#### WORKING DATA

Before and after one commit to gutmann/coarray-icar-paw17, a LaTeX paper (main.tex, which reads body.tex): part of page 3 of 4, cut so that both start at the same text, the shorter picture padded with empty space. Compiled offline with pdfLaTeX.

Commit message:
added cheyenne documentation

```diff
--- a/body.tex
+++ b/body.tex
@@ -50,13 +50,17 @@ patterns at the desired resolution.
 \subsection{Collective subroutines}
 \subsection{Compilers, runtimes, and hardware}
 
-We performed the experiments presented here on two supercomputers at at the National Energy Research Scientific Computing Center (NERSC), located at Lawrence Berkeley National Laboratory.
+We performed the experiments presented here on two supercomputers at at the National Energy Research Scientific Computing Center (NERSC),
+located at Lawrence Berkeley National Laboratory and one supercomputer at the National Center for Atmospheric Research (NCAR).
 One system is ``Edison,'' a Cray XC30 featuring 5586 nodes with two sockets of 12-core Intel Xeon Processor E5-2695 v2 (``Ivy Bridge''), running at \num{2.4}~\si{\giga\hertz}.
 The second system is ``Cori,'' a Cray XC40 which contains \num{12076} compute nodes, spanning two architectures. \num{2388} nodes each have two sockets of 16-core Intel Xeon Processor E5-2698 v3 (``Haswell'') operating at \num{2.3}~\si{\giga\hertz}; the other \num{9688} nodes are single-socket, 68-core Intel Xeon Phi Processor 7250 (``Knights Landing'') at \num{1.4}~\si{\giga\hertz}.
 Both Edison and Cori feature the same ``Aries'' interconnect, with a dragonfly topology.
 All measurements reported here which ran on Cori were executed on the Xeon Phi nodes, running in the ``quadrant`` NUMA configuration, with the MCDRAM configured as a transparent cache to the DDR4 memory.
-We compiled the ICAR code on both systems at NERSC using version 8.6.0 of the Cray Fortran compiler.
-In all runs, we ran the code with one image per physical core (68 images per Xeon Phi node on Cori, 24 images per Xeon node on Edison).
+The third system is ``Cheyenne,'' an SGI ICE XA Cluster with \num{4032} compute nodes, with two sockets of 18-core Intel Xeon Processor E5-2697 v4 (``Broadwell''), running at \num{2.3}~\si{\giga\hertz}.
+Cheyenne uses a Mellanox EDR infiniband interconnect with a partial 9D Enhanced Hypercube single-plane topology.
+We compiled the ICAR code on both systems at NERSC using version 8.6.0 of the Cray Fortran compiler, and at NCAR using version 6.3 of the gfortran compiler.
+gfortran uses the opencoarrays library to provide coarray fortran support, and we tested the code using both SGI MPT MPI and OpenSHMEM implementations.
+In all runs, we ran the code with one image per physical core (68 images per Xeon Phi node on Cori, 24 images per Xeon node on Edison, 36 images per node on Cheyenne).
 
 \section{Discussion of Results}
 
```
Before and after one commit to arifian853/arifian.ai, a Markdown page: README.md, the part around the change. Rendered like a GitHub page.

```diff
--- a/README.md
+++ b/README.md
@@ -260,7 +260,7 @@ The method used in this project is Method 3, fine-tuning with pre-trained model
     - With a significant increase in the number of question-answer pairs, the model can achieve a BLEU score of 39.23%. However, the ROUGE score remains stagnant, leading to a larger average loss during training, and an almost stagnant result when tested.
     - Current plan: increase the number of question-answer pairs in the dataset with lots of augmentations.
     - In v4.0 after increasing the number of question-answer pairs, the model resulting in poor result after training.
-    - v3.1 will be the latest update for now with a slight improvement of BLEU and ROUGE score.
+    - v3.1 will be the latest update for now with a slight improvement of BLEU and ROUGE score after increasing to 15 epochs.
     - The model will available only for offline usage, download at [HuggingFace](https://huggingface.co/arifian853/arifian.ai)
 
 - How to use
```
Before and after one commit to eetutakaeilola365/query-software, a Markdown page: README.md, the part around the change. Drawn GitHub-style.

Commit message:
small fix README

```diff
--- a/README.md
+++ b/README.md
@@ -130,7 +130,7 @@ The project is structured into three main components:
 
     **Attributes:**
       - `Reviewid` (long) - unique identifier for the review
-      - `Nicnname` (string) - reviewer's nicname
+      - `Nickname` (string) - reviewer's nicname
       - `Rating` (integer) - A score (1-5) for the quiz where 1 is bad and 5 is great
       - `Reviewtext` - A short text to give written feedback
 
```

########

• ACTION ITEM: Return every line above exactly.

• ANSWER BELOW:
Before and after one commit to gutmann/coarray-icar-paw17, a LaTeX paper (main.tex, which reads body.tex): part of page 3 of 4, cut so that both start at the same text, the shorter picture padded with empty space. Compiled offline with pdfLaTeX.

Commit message:
added cheyenne documentation

```diff
--- a/body.tex
+++ b/body.tex
@@ -50,13 +50,17 @@ patterns at the desired resolution.
 \subsection{Collective subroutines}
 \subsection{Compilers, runtimes, and hardware}
 
-We performed the experiments presented here on two supercomputers at at the National Energy Research Scientific Computing Center (NERSC), located at Lawrence Berkeley National Laboratory.
+We performed the experiments presented here on two supercomputers at at the National Energy Research Scientific Computing Center (NERSC),
+located at Lawrence Berkeley National Laboratory and one supercomputer at the National Center for Atmospheric Research (NCAR).
 One system is ``Edison,'' a Cray XC30 featuring 5586 nodes with two sockets of 12-core Intel Xeon Processor E5-2695 v2 (``Ivy Bridge''), running at \num{2.4}~\si{\giga\hertz}.
 The second system is ``Cori,'' a Cray XC40 which contains \num{12076} compute nodes, spanning two architectures. \num{2388} nodes each have two sockets of 16-core Intel Xeon Processor E5-2698 v3 (``Haswell'') operating at \num{2.3}~\si{\giga\hertz}; the other \num{9688} nodes are single-socket, 68-core Intel Xeon Phi Processor 7250 (``Knights Landing'') at \num{1.4}~\si{\giga\hertz}.
 Both Edison and Cori feature the same ``Aries'' interconnect, with a dragonfly topology.
 All measurements reported here which ran on Cori were executed on the Xeon Phi nodes, running in the ``quadrant`` NUMA configuration, with the MCDRAM configured as a transparent cache to the DDR4 memory.
-We compiled the ICAR code on both systems at NERSC using version 8.6.0 of the Cray Fortran compiler.
-In all runs, we ran the code with one image per physical core (68 images per Xeon Phi node on Cori, 24 images per Xeon node on Edison).
+The third system is ``Cheyenne,'' an SGI ICE XA Cluster with \num{4032} compute nodes, with two sockets of 18-core Intel Xeon Processor E5-2697 v4 (``Broadwell''), running at \num{2.3}~\si{\giga\hertz}.
+Cheyenne uses a Mellanox EDR infiniband interconnect with a partial 9D Enhanced Hypercube single-plane topology.
+We compiled the ICAR code on both systems at NERSC using version 8.6.0 of the Cray Fortran compiler, and at NCAR using version 6.3 of the gfortran compiler.
+gfortran uses the opencoarrays library to provide coarray fortran support, and we tested the code using both SGI MPT MPI and OpenSHMEM implementations.
+In all runs, we ran the code with one image per physical core (68 images per Xeon Phi node on Cori, 24 images per Xeon node on Edison, 36 images per node on Cheyenne).
 
 \section{Discussion of Results}
 
```
Before and after one commit to arifian853/arifian.ai, a Markdown page: README.md, the part around the change. Rendered like a GitHub page.

```diff
--- a/README.md
+++ b/README.md
@@ -260,7 +260,7 @@ The method used in this project is Method 3, fine-tuning with pre-trained model
     - With a significant increase in the number of question-answer pairs, the model can achieve a BLEU score of 39.23%. However, the ROUGE score remains stagnant, leading to a larger average loss during training, and an almost stagnant result when tested.
     - Current plan: increase the number of question-answer pairs in the dataset with lots of augmentations.
     - In v4.0 after increasing the number of question-answer pairs, the model resulting in poor result after training.
-    - v3.1 will be the latest update for now with a slight improvement of BLEU and ROUGE score.
+    - v3.1 will be the latest update for now with a slight improvement of BLEU and ROUGE score after increasing to 15 epochs.
     - The model will available only for offline usage, download at [HuggingFace](https://huggingface.co/arifian853/arifian.ai)
 
 - How to use
```
Before and after one commit to eetutakaeilola365/query-software, a Markdown page: README.md, the part around the change. Drawn GitHub-style.

Commit message:
small fix README

```diff
--- a/README.md
+++ b/README.md
@@ -130,7 +130,7 @@ The project is structured into three main components:
 
     **Attributes:**
       - `Reviewid` (long) - unique identifier for the review
-      - `Nicnname` (string) - reviewer's nicname
+      - `Nickname` (string) - reviewer's nicname
       - `Rating` (integer) - A score (1-5) for the quiz where 1 is bad and 5 is great
       - `Reviewtext` - A short text to give written feedback
 
```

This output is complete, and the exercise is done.